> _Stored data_
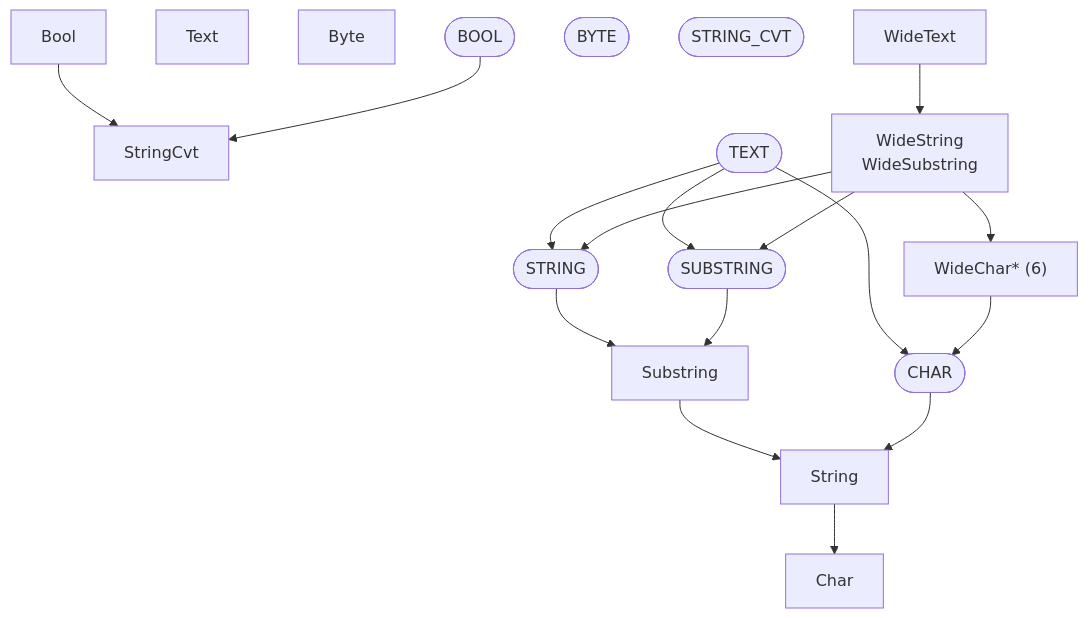
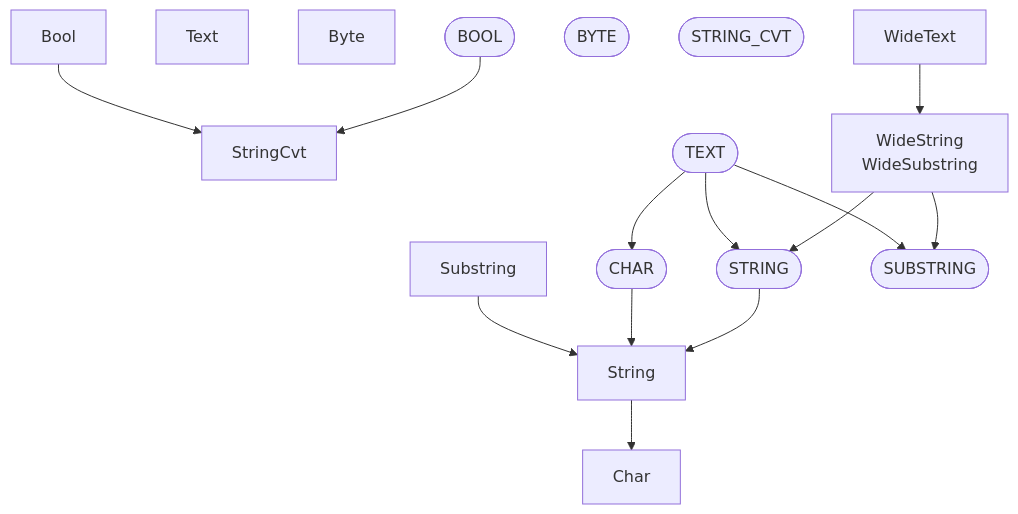
The third of 9 diagrams in docs/generated/basis/depends.md (ruudkoot/rune), drawn with Mermaid before and after one commit. The commit also changed other lines of this file and 8 other files, not shown here.

````diff
--- a/docs/generated/basis/depends.md
+++ b/docs/generated/basis/depends.md
@@ -70,35 +75,31 @@
 ```mermaid
 flowchart TD
   n1["StringCvt"]
   n2["Bool"]
   n20["Char"]
   n21["String"]
   n30["Substring"]
   n59["Text"]
   n75["Byte"]
-  n92(["BOOL"])
-  n93(["BYTE"])
-  n94(["CHAR"])
-  n120(["STRING"])
-  n121(["STRING_CVT"])
-  n122(["SUBSTRING"])
-  n132(["TEXT"])
-  n144["WideChar* (6)"]
-  n145["WideString<br>WideSubstring"]
-  n146["WideText"]
+  n102(["BOOL"])
+  n103(["BYTE"])
+  n104(["CHAR"])
+  n130(["STRING"])
+  n131(["STRING_CVT"])
+  n132(["SUBSTRING"])
+  n142(["TEXT"])
+  n155["WideString<br>WideSubstring"]
+  n156["WideText"]
   n2 --> n1
   n21 --> n20
   n30 --> n21
-  n92 --> n1
-  n94 --> n21
-  n120 --> n30
-  n122 --> n30
-  n132 --> n94
-  n132 --> n120
-  n132 --> n122
-  n144 --> n94
-  n145 --> n144
-  n145 --> n120
-  n145 --> n122
-  n146 --> n145
+  n102 --> n1
+  n104 --> n21
+  n130 --> n21
+  n142 --> n104
+  n142 --> n130
+  n142 --> n132
+  n155 --> n130
+  n155 --> n132
+  n156 --> n155
 ```
````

> _Try it_
Go through the entries above and count each line that contains the string "basis". Reply only with the total.

> _Response to the exercise_
3